Another trick.   When Bahubali found out that his treasured slave, Kattappa, who he called “uncle”(played by Sathyaraj) was in trouble, he ran off by himself in his overconfidence in his super strength which proved his undoing.   The Queen mother was once again bamboozled into agreeing to Bahubali‘s execution, mainly because his princess was so outspoken which caused Bahubali to kill a man not in her station who attempted to put his hands on the princess in public.

How the queen could think anything bad of Bahubali is beyond my understanding.    But it’s difficult to see when you have the constant buzzing in your ears from people around you who don’t have the country’s best interest in their hearts.

When the people didn’t like what rulers did, they made it known vocally, and with undercover rebellions—a part of both movies.

A big surprise to me was how the man who played the hideous Kalakeya king (Prabhakar) looks in real life.  We don’t get much back story on this king.  This was the biggest war waged out of both movies.   What a hunk.

These Indian movies were directed by S. S. Rajamouli and written by his father, K. V. Vijayyendra.   Budget 250 crore ($2.5 billion).

I was unfortunate enough to miss both of these films on the big screen.   I don’t remember them being advertised in Baltimore, Maryland.   If they were, I didn’t see the ads.

As I told you before, subtitled movies may be some of the best movies you get to see.  Pretty soon you can grasp what’s going on and don’t necessarily have to read every word.

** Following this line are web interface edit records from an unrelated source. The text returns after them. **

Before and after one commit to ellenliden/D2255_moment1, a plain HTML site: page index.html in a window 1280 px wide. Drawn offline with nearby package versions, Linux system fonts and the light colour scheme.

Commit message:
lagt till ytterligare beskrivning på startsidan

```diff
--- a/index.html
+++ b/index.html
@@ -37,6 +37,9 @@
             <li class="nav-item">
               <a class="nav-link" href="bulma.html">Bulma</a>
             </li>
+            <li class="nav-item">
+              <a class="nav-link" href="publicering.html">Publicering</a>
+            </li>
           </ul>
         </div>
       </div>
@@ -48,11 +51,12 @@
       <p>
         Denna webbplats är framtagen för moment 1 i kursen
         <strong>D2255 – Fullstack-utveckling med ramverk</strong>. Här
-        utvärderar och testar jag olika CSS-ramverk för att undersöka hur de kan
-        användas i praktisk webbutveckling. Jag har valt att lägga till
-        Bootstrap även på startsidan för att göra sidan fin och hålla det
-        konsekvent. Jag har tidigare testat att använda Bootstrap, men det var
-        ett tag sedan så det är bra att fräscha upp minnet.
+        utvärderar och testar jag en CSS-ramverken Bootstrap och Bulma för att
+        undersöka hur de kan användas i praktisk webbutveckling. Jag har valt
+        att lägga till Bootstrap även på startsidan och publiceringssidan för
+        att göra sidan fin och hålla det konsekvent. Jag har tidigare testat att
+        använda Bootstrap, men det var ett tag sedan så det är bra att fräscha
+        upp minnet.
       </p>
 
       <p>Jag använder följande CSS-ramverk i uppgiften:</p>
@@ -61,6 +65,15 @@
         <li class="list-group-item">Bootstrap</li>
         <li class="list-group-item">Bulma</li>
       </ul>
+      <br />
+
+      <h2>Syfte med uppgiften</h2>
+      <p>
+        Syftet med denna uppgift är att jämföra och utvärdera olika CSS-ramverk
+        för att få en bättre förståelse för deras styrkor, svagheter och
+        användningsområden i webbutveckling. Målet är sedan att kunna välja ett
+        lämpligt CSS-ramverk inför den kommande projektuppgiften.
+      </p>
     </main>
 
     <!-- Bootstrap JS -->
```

I recently viewed a library dvd of each title.    I was overwhelmed with the music, the dances, the costumes, the cinematography, the feats of strength, special effects, colors, exquisite fight scenes, etc.

I am ready for Bahubali 3, which I will go to the movie theater to see beautiful people of color on the big screen!

Other sources that will give you information on Indian history/mythology:

“Is Bahubali a Real Story from History?” by Harpreet Kaur, April 28, 2017,

“Is the Telegu Movie ‘Bahubali’ a Real Story from History?”,

Wikipedia on Jainism, ancient Indian religion

Written by Rosa L. Griffin